* Task description *
Look for "Home" in each line of the entries, and return the matching lines.

Extracted data entries:
########

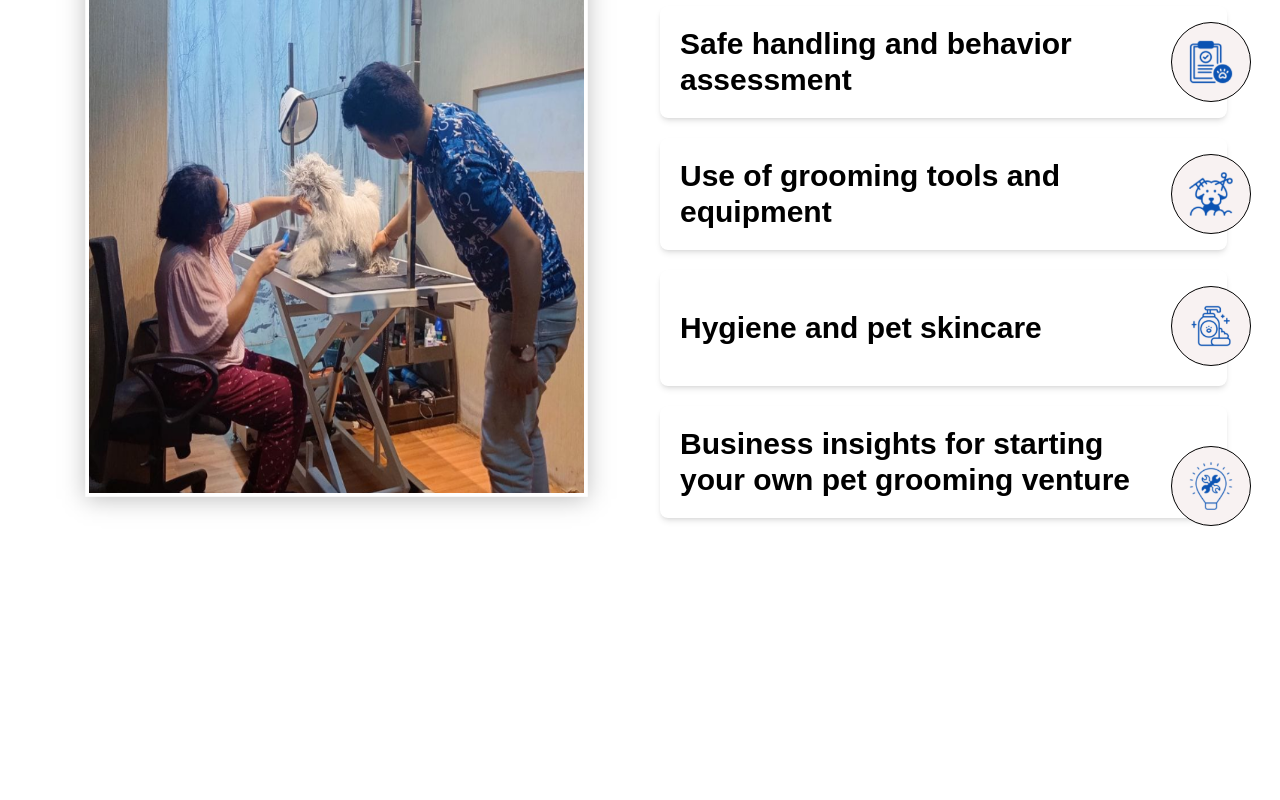
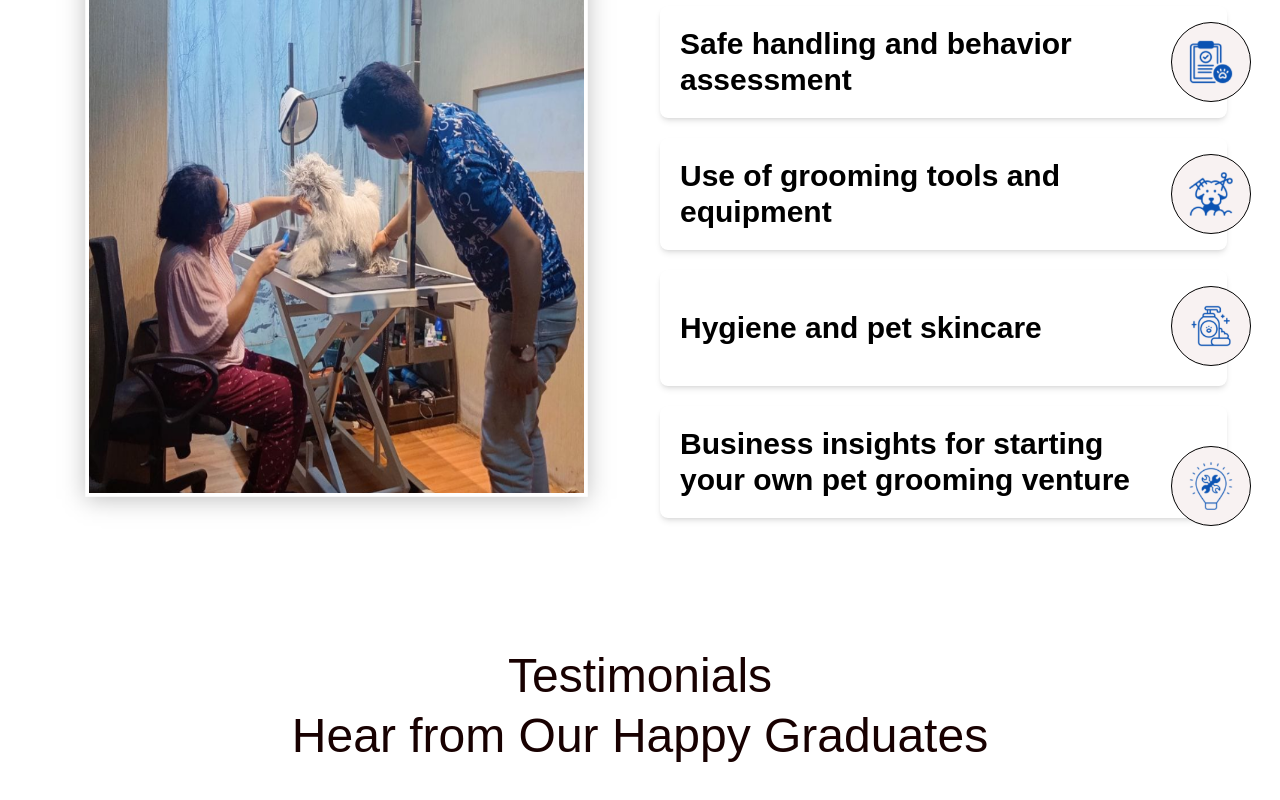
Before and after one commit to sumonDev9/PetGroomingPromo, a React (Vite) app: page / in a window 1280 px wide. Shown: the part 4149-4949 px from the top of the page. Before the commit the page ends 4761 px from the top, so only its background shows below. Built offline with nearby package versions, Linux system fonts and the light colour scheme; grey boxes are pictures that could not be loaded; a web font is replaced by a local one.

Commit message:
Add Happygraduates component with testimonial video section

```diff
--- /dev/null
+++ b/src/components/Happygraduates.jsx
@@ -0,0 +1,29 @@
+import React from 'react';
+
+const Happygraduates = () => {
+    return (
+        <div className='py-10'>
+            {/* heading */}
+            <div className='text-center px-2 md:px-0'>
+                <h1 className='pet-text text-[#180101] text-3xl md:text-4xl lg:text-5xl'>Testimonials</h1>
+                <h1 className='pet-text text-[#180101] text-3xl md:text-4xl lg:text-5xl mt-3'>Hear from Our Happy Graduates</h1>
+            </div>
+
+            {/* content */}
+            <div className='w-11/12 mx-auto grid grid-cols-1 md:grid-cols-3 gap-5 mt-10'>
+                <div className='aspect-video'>
+                    <iframe className='w-full h-full rounded-2xl' src="https://www.youtube.com/embed/ADmn3Gfum-k?si=TrFWdy9Q1meDWmxw" title="YouTube video player" frameborder="0" allow="accelerometer; autoplay; clipboard-write; encrypted-media; gyroscope; picture-in-picture; web-share" referrerpolicy="strict-origin-when-cross-origin" allowfullscreen></iframe>
+                </div>
+                <div className='aspect-video'>
+                    <iframe className='w-full h-full rounded-2xl' src="https://www.youtube.com/embed/ADmn3Gfum-k?si=TrFWdy9Q1meDWmxw" title="YouTube video player" frameborder="0" allow="accelerometer; autoplay; clipboard-write; encrypted-media; gyroscope; picture-in-picture; web-share" referrerpolicy="strict-origin-when-cross-origin" allowfullscreen></iframe>
+                </div>
+                <div className=' aspect-video'>
+                    <iframe className='w-full h-full rounded-2xl' src="https://www.youtube.com/embed/ADmn3Gfum-k?si=TrFWdy9Q1meDWmxw" title="YouTube video player" frameborder="0" allow="accelerometer; autoplay; clipboard-write; encrypted-media; gyroscope; picture-in-picture; web-share" referrerpolicy="strict-origin-when-cross-origin" allowfullscreen></iframe>
+                </div>
+
+            </div>
+        </div>
+    );
+};
+
+export default Happygraduates;
--- a/src/pages/Home.jsx
+++ b/src/pages/Home.jsx
@@ -5,6 +5,7 @@ import GroomingCourseInfo from '../components/GroomingCourseInfo';
 import OurProcesse from '../components/OurProcesse';
 import CourseModules from '../components/CourseModules';
 import CourseMethodology from '../components/CourseMethodology';
+import Happygraduates from '../components/Happygraduates';
 
 const Home = () => {
     return (
@@ -15,6 +16,7 @@ const Home = () => {
           <OurProcesse />
           <CourseModules />
           <CourseMethodology />
+          <Happygraduates />
         </div>
     );
 };
```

########

* Result for this exercise *
--- a/src/pages/Home.jsx
+++ b/src/pages/Home.jsx
 const Home = () => {
@@ -15,6 +16,7 @@ const Home = () => {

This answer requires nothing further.